Within witchcraft, self-care is a pretty important element of practice that often gets overlooked, just as it does in other areas of our lives. Even though herbal tinctures and teas, essential oils and other healing materials are major factors in many witches’ practices, we tend to think of hygiene and beauty routines as secular, mundane activities. Although mental self-care is a separate issue that can be addressed through journaling, yoga and meditation, these physical aspects of self-care can be just as magickal.
So how do you go about creating a self-care ritual that accomplishes a necessary function but also treats yourself and gets in touch with your spiritual side? That’s a deeply personal question and the answer is going to vary from witch to witch but listed below are three steps to get you started on creating magickal self-care rituals:
1. Create a sacred self-care ritual space.
Many witches and pagans will tell you they don’t have just one altar in the house; rather, they have a little cluster of candles, crystals and tarot cards in various corners and perhaps one central altar where they do most of their magickal and spiritual workings. You guys have seen my main altar quite a few times, but in case you’ve forgotten or you’re new to Lupine Hollow, this is what it usually looks like:
Last week you also saw the rest of my sacred space (or most of it any way). One thing I didn’t show you in the How to Decorate Like the Moon Goddess You Know You Are post is my vanity. Really just a small desk with a vinyl stool (for easy cleaning), my vanity acts in many ways like a very practical altar. The space needs to be highly functional, of course, as it is where I do my makeup and hair in the morning before work and unwind at the end of the day.
Function and spirituality don’t have to be at odds with each other. In fact, your spiritual life should be intrinsically linked to your day to day experiences!
I spend a fair amount of time each day sitting at this vanity, completing habitual tasks that become ritual in and of themselves. Think about your morning and evening routines: there is probably a space you spend time in each day, braiding your hair, doing your makeup or even just brushing your teeth. Even if you don’t have the luxury of a separate vanity, it’s likely you have a little room around the sink or in the medicine cabinet that can become an intentional sacred space.
Treat this area like you would any altar: bless it, purify it and keep objects and elements there that help you to connect with your spiritual self.
2. Embrace the mundane.
A typical magickal altar often has candles, incense, tarot cards or crystals on it. These are items that many of us associate with spirituality and witchcraft. Your self-care altar is a more functional space, however. If you have room for all those spiritual items, go for it! But I know for me, and probably for most of you too, the vanity area is already pretty cluttered with hair products, makeup products and jewelry. I don’t really have the space to include directly spiritual items too.
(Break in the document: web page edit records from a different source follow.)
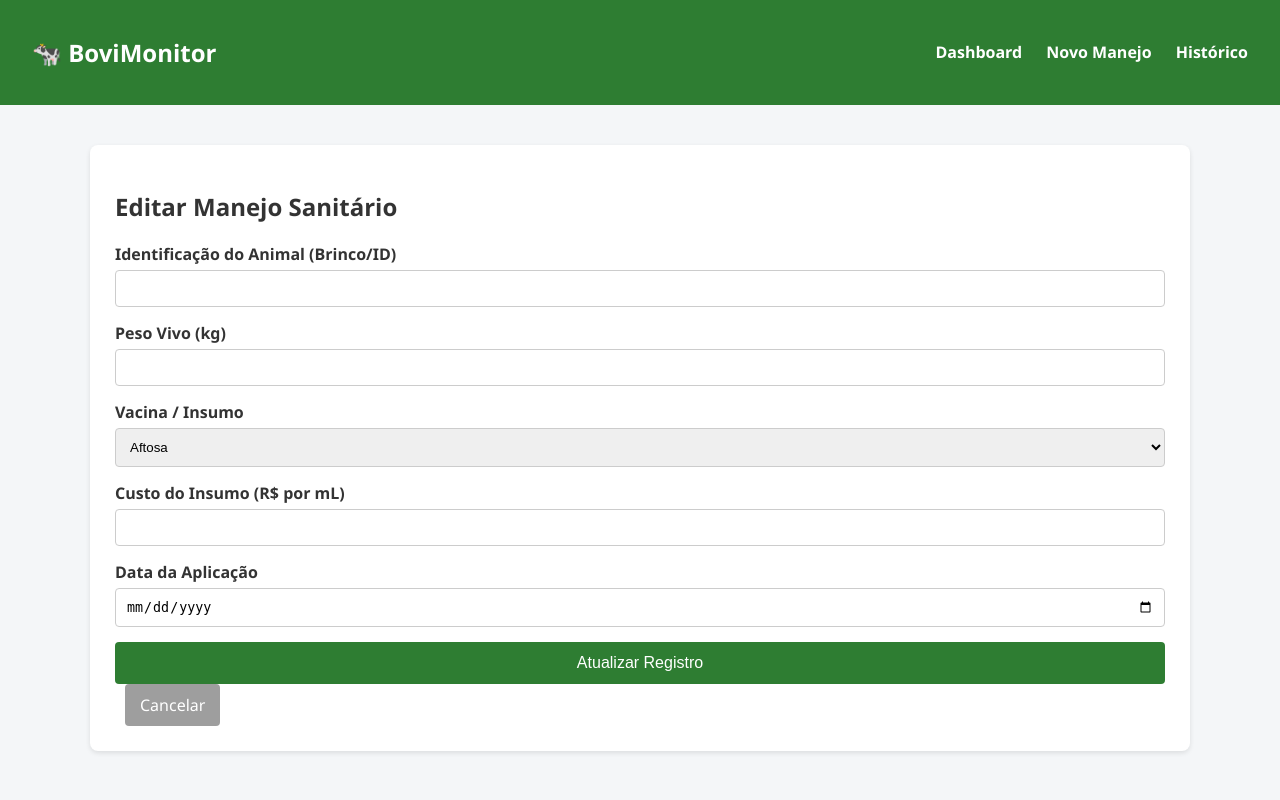
After one commit to Jhonvts/project_bovimonitor, a Flask app: template templates/editar_manejo.html in a window 1280 px wide. The commit adds this page. Run offline with Flask 3, Linux system fonts and the light colour scheme; the template is opened without the code that fills it, so the values that code supplies are empty.

Commit message:
atualizações no template

```diff
--- a/app.py
+++ b/app.py
@@ -1,125 +1,119 @@
-from flask import Flask, render_template, request, redirect, url_for, flash
+from flask import Flask, render_template, request, redirect, url_for
 from datetime import datetime, timedelta
 
 app = Flask(__name__)
-app.secret_key = 'bovimonitor_agro_secret'  # Necessário para validações e mensagens Flash
 
-# Banco de dados em memória para simulação
+# Lista simulando o banco de dados em memória
 historico_vacinas = []
+contador_id = 1
 
-def calcular_status(data_reforco_str):
-    """Calcula se a revacinação está Em dia (verde), Próxima (amarelo) ou Vencida (vermelho)."""
-    hoje = datetime.now().date()
-    data_reforco = datetime.strptime(data_reforco_str, '%Y-%m-%d').date()
+def calcular_dosagem_e_reforco(peso, vacina, custo_ml, data_aplicacao_str):
+    """Calcula dosagem, custos, datas e status sanitário."""
+    peso = float(peso)
+    custo_ml = float(custo_ml)
+    data_ap = datetime.strptime(data_aplicacao_str, "%Y-%m-%d")
+
+    # Cálculo simples de dosagem dependendo do tipo (exemplo genérico)
+    if vacina == "Vermífugo/Antiparasitário":
+        dosagem = round(peso / 50.0, 2)  # 1 mL para cada 50kg
+    else:
+        dosagem = 2.0  # Dose fixa padrão para vacinas
+
+    custo_total = round(dosagem * custo_ml, 2)
+
+    # Data de reforço (ex: 180 dias após aplicação)
+    data_reforco = data_ap + timedelta(days=180)
+
+    # Cálculo de status
+    hoje = datetime.now()
     dias_restantes = (data_reforco - hoje).days
 
     if dias_restantes < 0:
-        return 'status-vencida', 'Vencida/Pendente'
+        status_label = "Vencido"
+        status_class = "badge-danger"
     elif dias_restantes <= 30:
-        return 'status-proxima', f'Próxima ({dias_restantes} dias)'
+        status_label = "Atenção (Reforço)"
+        status_class = "badge-warning"
     else:
-        return 'status-em-dia', 'Em Dia'
+        status_label = "Em Dia"
+        status_class = "badge-success"
+
+    return {
+        "peso_kg": peso,
+        "dosagem_ml": dosagem,
+        "custo_ml": custo_ml,
+        "custo_total_animal": custo_total,
+        "data_aplicacao_raw": data_aplicacao_str,
+        "data_aplicacao_fmt": data_ap.strftime("%d/%m/%Y"),
+        "data_reforco_fmt": data_reforco.strftime("%d/%m/%Y"),
+        "status_label": status_label,
+        "status_class": status_class
+    }
 
 @app.route('/')
 def index():
-    # Indicators/Estatísticas do Dashboard
-    hoje = datetime.now()
-    mes_atual = hoje.month
-    ano_atual = hoje.year
+    return redirect(url_for('historico'))
 
-    vacinados_mes = 0
-    total_doses_ml = 0.0
-    custo_total_lote = 0.0
-    alertas_reforco = 0
+@app.route('/historico')
+def historico():
+    return render_template('historico.html', registros=historico_vacinas)
 
-    for reg in historico_vacinas:
-        dt_app = datetime.strptime(reg['data_aplicacao_raw'], '%Y-%m-%d')
-        if dt_app.month == mes_atual and dt_app.year == ano_atual:
-            vacinados_mes += 1
-            total_doses_ml += reg['dosagem_ml']
+@app.route('/registrar', methods=['GET', 'POST'])
+def registrar_manejo():
+    global contador_id
+    if request.method == 'POST':
+        brinco = request.form['brinco']
+        peso = request.form['peso']
+        vacina = request.form['vacina']
+        custo_ml = request.form['custo_ml']
+        data_aplicacao = request.form['data_aplicacao']
 
-        custo_total_lote += reg['custo_total_animal']
-
-        # Alerta se estiver vencida ou faltarem menos de 30 dias para reforço
-        status_class, _ = calcular_status(reg['data_reforco_raw'])
-        if status_class in ['status-vencida', 'status-proxima']:
-            alertas_reforco += 1
-
-    metrics = {
-        'vacinados_mes': vacinados_mes,
-        'total_doses_ml': round(total_doses_ml, 2),
-        'custo_lote': round(custo_total_lote, 2),
-        'alertas_reforco': alertas_reforco
-    }
-
-    return render_template('index.html', metrics=metrics)
-
-@app.route('/manejo', methods=['GET', 'POST'])
-def registrar_manejo():
-    if request.method == 'POST':
-        brinco = request.form.get('brinco', '').strip()
-        peso_str = request.form.get('peso', '0')
-        vacina = request.form.get('vacina', '').strip()
-        data_aplicacao_str = request.form.get('data_aplicacao', '')
-        custo_ml_str = request.form.get('custo_ml', '0')
-
-        # --- VALIDAÇÕES SANITÁRIAS ---
-        if not brinco or not vacina or not data_aplicacao_str:
-            flash('Erro: Todos os campos obrigatórios (Brinco, Vacina e Data) devem ser preenchidos!', 'danger')
-            return redirect(url_for('registrar_manejo'))
-
-        try:
-            peso_kg = float(peso_str)
-            custo_ml = float(custo_ml_str)
-            if peso_kg <= 0 or custo_ml < 0:
-                flash('Erro: O peso deve ser maior que zero e o custo não pode ser negativo!', 'danger')
-                return redirect(url_for('registrar_manejo'))
-        except ValueError:
-            flash('Erro: Insira valores numéricos válidos para peso e custo.', 'danger')
-            return redirect(url_for('registrar_manejo'))
-
-        # --- REGRAS DE NEGÓCIO AGRO ---
-        # 1. Dosagem: 1 mL para cada 50 kg de peso vivo
-        dosagem_ml = round(peso_kg / 50.0, 2)
-
-        # 2. Custo individual
-        custo_total_animal = round(dosagem_ml * custo_ml, 2)
-
-        # 3. Ciclo de Reforço (180 dias / 6 meses)
-        dt_aplicacao = datetime.strptime(data_aplicacao_str, '%Y-%m-%d')
-        dt_reforco = dt_aplicacao + timedelta(days=180)
+        calculados = calcular_dosagem_e_reforco(peso, vacina, custo_ml, data_aplicacao)
 
         registro = {
-            'brinco': brinco,
-            'peso_kg': peso_kg,
-            'vacina': vacina,
-            'dosagem_ml': dosagem_ml,
-            'custo_ml': custo_ml,
-            'custo_total_animal': custo_total_animal,
-            'data_aplicacao_fmt': dt_aplicacao.strftime('%d/%m/%Y'),
-            'data_aplicacao_raw': data_aplicacao_str,
-            'data_reforco_fmt': dt_reforco.strftime('%d/%m/%Y'),
-            'data_reforco_raw': dt_reforco.strftime('%Y-%m-%d')
+            "id": contador_id,
+            "brinco": brinco,
+            "vacina": vacina,
+            **calculados
         }
 
         historico_vacinas.append(registro)
-        flash('Registro de manejo sanitário cadastrado com sucesso!', 'success')
-        return redirect(url_for('listar_historico'))
+        contador_id += 1
+
+        return redirect(url_for('historico'))
 
     return render_template('manejo.html')
 
-@app.route('/historico')
-def listar_historico():
-    # Processa os status sanitários para exibição na tabela
-    historico_processado = []
-    for reg in historico_vacinas:
-        status_class, status_label = calcular_status(reg['data_reforco_raw'])
-        item = reg.copy()
-        item['status_class'] = status_class
-        item['status_label'] = status_label
-        historico_processado.append(item)
+# ROTAS DE EDIÇÃO E EXCLUSÃO
+@app.route('/deletar/<int:id>', methods=['POST'])
+def deletar_manejo(id):
+    global historico_vacinas
+    historico_vacinas = [r for r in historico_vacinas if r['id'] != id]
+    return redirect(url_for('historico'))
 
-    return render_template('historico.html', registros=historico_processado)
+@app.route('/editar/<int:id>', methods=['GET', 'POST'])
+def editar_manejo(id):
+    # Procura o registro pelo ID
+    registro = next((r for r in historico_vacinas if r['id'] == id), None)
+    if not registro:
+        return redirect(url_for('historico'))
+
+    if request.method == 'POST':
+        registro['brinco'] = request.form['brinco']
+        registro['vacina'] = request.form['vacina']
+
+        # Recalcula com base nos novos valores informados
+        calculados = calcular_dosagem_e_reforco(
+            request.form['peso'],
+            request.form['vacina'],
+            request.form['custo_ml'],
+            request.form['data_aplicacao']
+        )
+        registro.update(calculados)
+
+        return redirect(url_for('historico'))
+
+    return render_template('editar_manejo.html', registro=registro)
 
 if __name__ == '__main__':
     app.run(debug=True)
--- a/static/style.css
+++ b/static/style.css
@@ -177,3 +177,42 @@ th {
   padding: 12px;
   border-radius: 4px;
 }
+
+.btn-edit {
+    background-color: #2196F3;
+    color: white;
+    padding: 5px 10px;
+    text-decoration: none;
+    border-radius: 4px;
+    font-size: 13px;
+    display: inline-block;
+    margin-right: 4px;
+}
+
+.btn-edit:hover {
+    background-color: #0b7dda;
+}
+
+.btn-delete {
+    background-color: #f44336;
+    color: white;
+    border: none;
+    padding: 6px 10px;
+    border-radius: 4px;
+    cursor: pointer;
+    font-size: 13px;
+}
+
+.btn-delete:hover {
+    background-color: #da190b;
+}
+
+.btn-cancel {
+    background-color: #9e9e9e;
+    color: white;
+    padding: 10px 15px;
+    text-decoration: none;
+    border-radius: 4px;
+    display: inline-block;
+    margin-left: 10px;
+}
--- /dev/null
+++ b/templates/editar_manejo.html
@@ -0,0 +1,41 @@
+{% extends 'base.html' %}
+
+{% block content %}
+<div class="form-card">
+    <h2>Editar Manejo Sanitário</h2>
+    <form action="{{ url_for('editar_manejo', id=registro.id) }}" method="POST">
+        <div class="form-group">
+            <label for="brinco">Identificação do Animal (Brinco/ID)</label>
+            <input type="text" id="brinco" name="brinco" value="{{ registro.brinco }}" required>
+        </div>
+
+        <div class="form-group">
+            <label for="peso">Peso Vivo (kg)</label>
+            <input type="number" id="peso" name="peso" step="0.1" min="1" value="{{ registro.peso_kg }}" required>
+        </div>
+
+        <div class="form-group">
+            <label for="vacina">Vacina / Insumo</label>
+            <select id="vacina" name="vacina" required>
+                <option value="Aftosa" {% if registro.vacina == 'Aftosa' %}selected{% endif %}>Aftosa</option>
+                <option value="Brucelose" {% if registro.vacina == 'Brucelose' %}selected{% endif %}>Brucelose</option>
+                <option value="Raiva Bovina" {% if registro.vacina == 'Raiva Bovina' %}selected{% endif %}>Raiva Bovina</option>
+                <option value="Vermífugo/Antiparasitário" {% if registro.vacina == 'Vermífugo/Antiparasitário' %}selected{% endif %}>Vermífugo/Antiparasitário</option>
+            </select>
+        </div>
+
+        <div class="form-group">
+            <label for="custo_ml">Custo do Insumo (R$ por mL)</label>
+            <input type="number" id="custo_ml" name="custo_ml" step="0.01" min="0" value="{{ registro.custo_ml }}" required>
+        </div>
+
+        <div class="form-group">
+            <label for="data_aplicacao">Data da Aplicação</label>
+            <input type="date" id="data_aplicacao" name="data_aplicacao" value="{{ registro.data_aplicacao_raw }}" required>
+        </div>
+
+        <button type="submit" class="btn-submit">Atualizar Registro</button>
+        <a href="{{ url_for('historico') }}" class="btn-cancel">Cancelar</a>
+    </form>
+</div>
+{% endblock %}
```
Also changed, not shown: templates/historico.html (+7 -0 lines).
But as I said, function and spirituality do not need to be in opposition to each other. Consider this: what if perfume represented air, facial cleansers represented water, your curling iron represented fire and mineral powder foundation represented earth? What if you brewed a cup of tea from herbs associated with beauty and sipped it in between each step of your morning routine, consciously focusing on those things about yourself you find beautiful?
Most of us don’t have time for much ritual in the mornings – witches have work and school to get to just like everybody else! But if you embrace the little mundane things that already make up your morning routine, you’ll find magick and ritual everywhere.
3. Follow the same patterns you would use in a magickal ritual in your self-care, beauty and hygiene rituals.
Whatever formula you tend to follow for your Sabbat or moon rituals, bring those same tendencies into your self-care rituals. For me, I like to start off a magickal ritual with a little purification followed by some kind of movement (usually yoga). Then I listen to a guided meditation or recorded reading, complete any magickal workings I have planned and generally finish with a tarot reading. I typically sip hot tea through this whole process and often incorporate journaling somehow.
How can I adapt this formula for a self-care ritual? By incorporating both the magickal practices I already connect to with the habitual practices necessary for starting or ending my day. As an example, here is an evening self-care ritual I’ve created:
- Tea: Brew a cup of self-esteem boosting ginger or geranium tea.
- Purification: Remove my makeup with makeup wipes I have blessed with burning sage.
- Listen: Put on some soft instrumental music.
- Movement: Sitting at the vanity, move through 3-5 “chair” yoga poses.
- Magick: Choose a particular piece of jewelry, eyeliner or lipstick to wear the following day. Sprinkle a few drops of the self-esteem boosting tea over the item, saying aloud, Tomorrow will be filled with confidence and abundance. Place the item in the center of your vanity altar, finish the tea and retire to bed.
How do you practice self-care in your magickal and spiritual life?